Pete, it turned out, was a 37-year-old guy with barely a high-school education. He volunteered the fact that he'd been sober for almost a year and that, when his best friend offered him a handful of mysterious pills on his birthday, he turned them down. This was a source of pride for Pete, though I suspect there were days that he returned from lunch a wee bit stoned. I'd never worked with a guy who admitted so easily to being a stoner, and I certainly never pictured sheltered, newly Master's-degreed, 23-year-old me working alongside an addict whose roots stretched to a trailer park in Tucson.
But Pete was brilliant. He told me he had applied for a writing job at the paper 11 years previously. Since his background was in design, the publisher asked Pete if he'd be interested in helping with that aspect of the paper instead. Unfortunately, Pete had zero computer experience, and the job required him to use an early Macintosh and page layout software. Pete volunteered to work for a week without pay as an extended interview for the position. At the end of that week, Pete had not only taught himself to use a mouse and the Mac OS, but he had produced a newspaper.
Meanwhile, I was having trouble getting my cub reporter feet under me. As the lowest writer on the newspaper's totem pole, I was stuck translating press releases into calendar items. Was it date first, then time, or time then date? Argh. I had to write it on a sticky note.
Honestly, I was distracted. While upstairs was a safe haven, downstairs was much more lively and attractive and fresh (literally--I worked in an unventilated space with a chain smoker who, although he took his smoke breaks outside, was, as far as I was concerned, a walking asthma attack because of the stench of his clothes).
Compared to the calendar and the filler pieces I wrote,
next to to the innumerable articles I had to write talking up Long Beach's annual craptastic pollute-a-thon,
in the light of city council news that, in the four generations my family had lived in the city, never got any less stupid,
downstairs, where everyday life took place, events that no one had to market or lobby for, was suddenly where I, professional wallflower, wanted to be.
But I was shy. So I eavesdropped, crept lower and lower on the stairs, let my feet dangle into the light of downstairs so that someone would notice and call me to account.
That person was Pete. Soon--perhaps due to his behind-the-scenes wrangling--I was assigned to show up early twice a week to serve as paste-up monkey (yes, in a digital age, we still did paste-up). We chatted a lot about all kinds of stuff before everyone else showed up for work. Slowly, carefully, Pete transformed me from fly on the wall into Funny Girl Who Worked Upstairs and Graced Us with Her Presence Quite a Bit.
What could I do? A few years, two grad programs, and a handful of short-term jobs later I married the guy with the floss.

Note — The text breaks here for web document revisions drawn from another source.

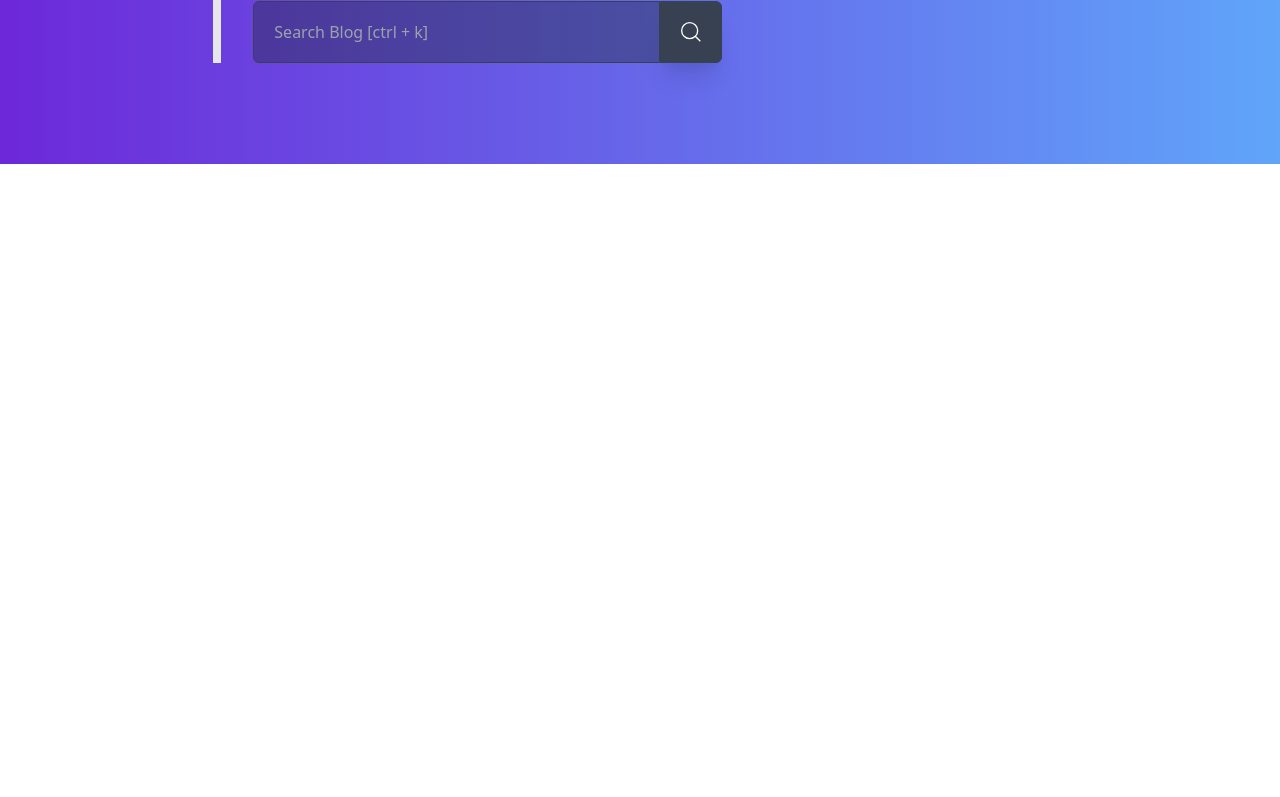
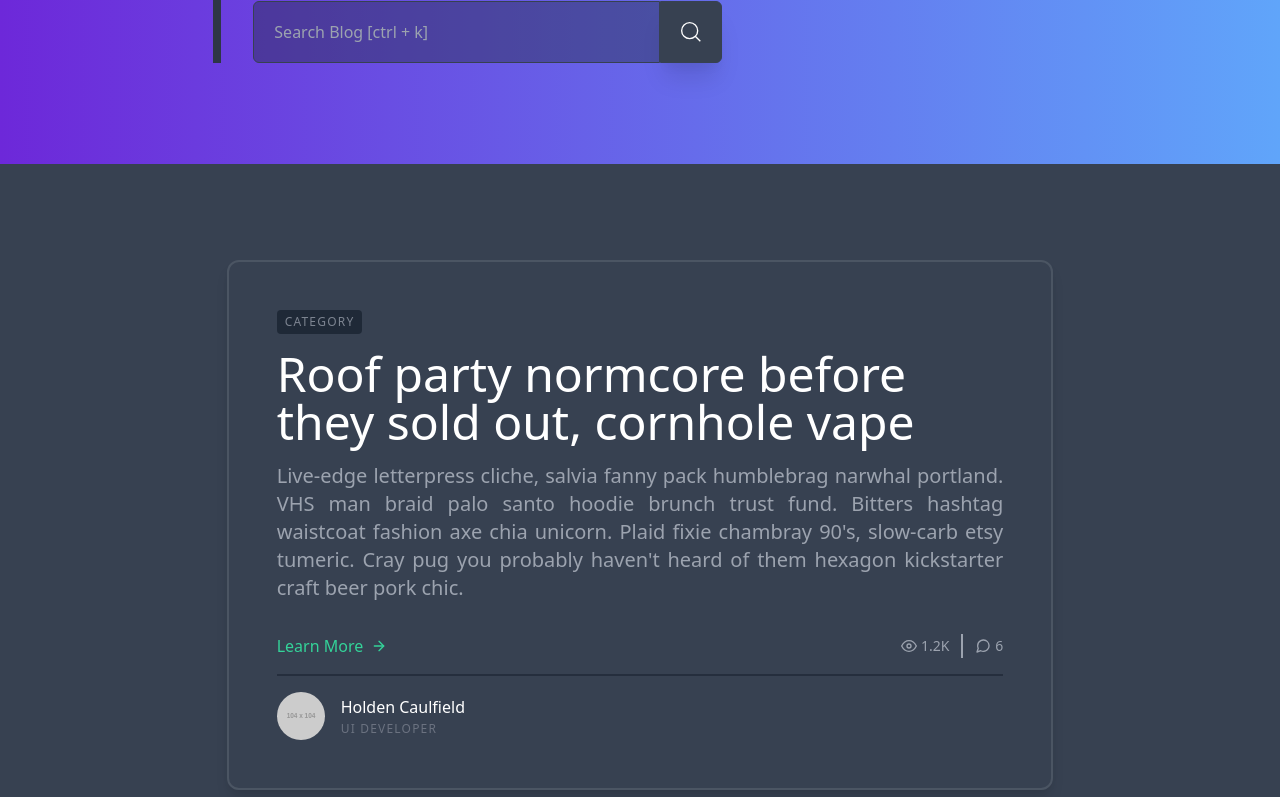
Before and after one commit to JanGoO-dev/ApnaWebTute-official, a Vue app: page / in a window 1280 px wide. Shown: the part 300-1097 px from the top of the page. Before the commit the page ends 800 px from the top, so only its background shows below. Built offline with nearby package versions, Linux system fonts and the light colour scheme.

Commit message:
Added Post Compunent to the Home/Welcome Page

```diff
--- a/index.html
+++ b/index.html
@@ -6,7 +6,7 @@
     <meta name="viewport" content="width=device-width, initial-scale=1.0" />
     <title>Vite App</title>
   </head>
-  <body>
+  <body class="bg-apna-light">
     <div id="app"></div>
     <script type="module" src="/src/main.js"></script>
   </body>
--- a/src/components/Hero/child-components/ApnaHeroText.vue
+++ b/src/components/Hero/child-components/ApnaHeroText.vue
@@ -1,6 +1,6 @@
 <template>
   <div
-    class="md:border-l-8 md:pl-8 border-0 pl-0 w-full md:w-2/3 flex flex-col md:justify-start justify-center absolute"
+    class="md:border-l-8 border-apna-dark md:pl-8 border-0 pl-0 w-full md:w-2/3 flex flex-col md:justify-start justify-center absolute"
   >
     <h1 class="sm:text-3xl text-2xl mb-6 md:text-left text-center text-white">
       <span>
--- a/src/components/Navbar/child-components/ApnaLogo.vue
+++ b/src/components/Navbar/child-components/ApnaLogo.vue
@@ -1,5 +1,5 @@
 <template>
-  <a class="flex title-font font-medium items-center text-white mb-4 md:mb-0">
+  <router-link to="/" class="flex title-font font-medium items-center text-white mb-4 md:mb-0">
     <svg
       xmlns="http://www.w3.org/2000/svg"
       xmlns:xlink="http://www.w3.org/1999/xlink"
@@ -20,5 +20,5 @@
       <span class="uppercase font-extrabold text-2xl">Apna</span>
       <span class="font-extralight text-md">WebTute</span>
     </span>
-  </a>
+  </router-link>
 </template>
--- /dev/null
+++ b/src/components/Post/ApnaPost.vue
@@ -0,0 +1,21 @@
+<template>
+  <section class="text-gray-400 bg-gray-700 body-font overflow-hidden">
+    <div class="container px-5 py-24 mx-auto">
+      <div class="flex flex-col">
+        <apna-post-body :currentIndex="index" v-for="(post, index) in 6" :key="index" />
+      </div>
+    </div>
+  </section>
+</template>
+
+<script>
+import ApnaPostBody from "./child-components/ApnaPostBody.vue";
+import { ref } from "vue";
+
+export default {
+  components: { ApnaPostBody },
+};
+</script>
+
+<style>
+</style>
--- /dev/null
+++ b/src/components/Post/child-components/ApnaPostBody.vue
@@ -0,0 +1,120 @@
+<template>
+  <div
+    @mouseover="detectHover(CI)"
+    @mouseleave="resetHover()"
+    class="p-12 xl:w-2/3 lg:w-5/6 md:w-full xl:hover:w-full flex flex-col items-start mx-auto rounded-xl border-2 border-gray-600 mb-6 shadow-lg"
+    :class="{ 'shadow-2xl': CI == HI }"
+  >
+    <span
+      class="inline-block py-1 px-2 rounded bg-gray-800 text-gray-400 text-opacity-75 text-xs font-medium tracking-widest"
+      >CATEGORY</span
+    >
+    <h2
+      class="lg:text-5xl sm:text-4xl text-3xl font-medium text-white mt-4 mb-4 cursor-pointer hover:text-blue-500"
+    >
+      Roof party normcore before they sold out, cornhole vape
+    </h2>
+    <p class="leading-relaxed mb-8 md:text-xl sm:text-lg text-sm text-justify cursor-text">
+      Live-edge letterpress cliche, salvia fanny pack humblebrag narwhal
+      portland. VHS man braid palo santo hoodie brunch trust fund. Bitters
+      hashtag waistcoat fashion axe chia unicorn. Plaid fixie chambray 90's,
+      slow-carb etsy tumeric. Cray pug you probably haven't heard of them
+      hexagon kickstarter craft beer pork chic.
+    </p>
+    <div
+      class="flex items-center flex-wrap pb-4 mb-4 border-b-2 border-gray-800 border-opacity-75 mt-auto w-full"
+    >
+      <a class="text-green-400 inline-flex items-center"
+        >Learn More
+        <svg
+          class="w-4 h-4 ml-2"
+          viewBox="0 0 24 24"
+          stroke="currentColor"
+          stroke-width="2"
+          fill="none"
+          stroke-linecap="round"
+          stroke-linejoin="round"
+        >
+          <path d="M5 12h14"></path>
+          <path d="M12 5l7 7-7 7"></path>
+        </svg>
+      </a>
+      <span
+        class="text-gray-400 mr-3 inline-flex items-center ml-auto leading-none text-sm pr-3 py-1 border-r-2 border-gray-400"
+      >
+        <svg
+          class="w-4 h-4 mr-1"
+          stroke="currentColor"
+          stroke-width="2"
+          fill="none"
+          stroke-linecap="round"
+          stroke-linejoin="round"
+          viewBox="0 0 24 24"
+        >
+          <path d="M1 12s4-8 11-8 11 8 11 8-4 8-11 8-11-8-11-8z"></path>
+          <circle cx="12" cy="12" r="3"></circle></svg
+        >1.2K
+      </span>
+      <span class="text-gray-400 inline-flex items-center leading-none text-sm">
+        <svg
+          class="w-4 h-4 mr-1"
+          stroke="currentColor"
+          stroke-width="2"
+          fill="none"
+          stroke-linecap="round"
+          stroke-linejoin="round"
+          viewBox="0 0 24 24"
+        >
+          <path
+            d="M21 11.5a8.38 8.38 0 01-.9 3.8 8.5 8.5 0 01-7.6 4.7 8.38 8.38 0 01-3.8-.9L3 21l1.9-5.7a8.38 8.38 0 01-.9-3.8 8.5 8.5 0 014.7-7.6 8.38 8.38 0 013.8-.9h.5a8.48 8.48 0 018 8v.5z"
+          ></path></svg
+        >6
+      </span>
+    </div>
+    <a class="inline-flex items-center">
+      <img
+        alt="blog"
+        src="https://dummyimage.com/104x104"
+        class="w-12 h-12 rounded-full flex-shrink-0 object-cover object-center"
+      />
+      <span class="flex-grow flex flex-col pl-4">
+        <span class="title-font font-medium text-white">Holden Caulfield</span>
+        <span class="text-gray-500 text-xs tracking-widest mt-0.5"
+          >UI DEVELOPER</span
+        >
+      </span>
+    </a>
+  </div>
+</template>
+
+<script>
+import { ref } from "vue";
+
+export default {
+  props: {
+    currentIndex: Number,
+  },
+  setup(props) {
+    const CI = ref(props.currentIndex);
+    const HI = ref(-1);
+
+    function detectHover(index) {
+        HI.value = index;
+    }
+
+    function resetHover() {
+        HI.value = -1;
+    }
+
+    return {
+      CI,
+      HI,
+      detectHover,
+      resetHover
+    };
+  },
+};
+</script>
+
+<style>
+</style>
--- a/src/pages/ApnaHome.vue
+++ b/src/pages/ApnaHome.vue
@@ -1,12 +1,14 @@
 <template>
   <apna-hero />
+  <apna-post />
 </template>
 
 <script>
 import ApnaHero from "../components/Hero/ApnaHero.vue";
+import ApnaPost from "../components/Post/ApnaPost.vue";
 
 export default {
-  components: { ApnaHero },
+  components: { ApnaHero, ApnaPost },
 };
 </script>
 
--- a/tailwind.config.js
+++ b/tailwind.config.js
@@ -4,7 +4,10 @@ module.exports = {
   theme: {
     extend: {
       colors: {
-        "apna-dark": "#2E3647",
+        "apna": {
+          "dark": "#2E3647",
+          "light": "#363f53"
+        },
       }
     },
   },
```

And I've noticed that he, too, can be tempted to linger in the margins, to be a fly on the wall, and so sometimes, when I'm very lucky, it's my turn to pull him into the light.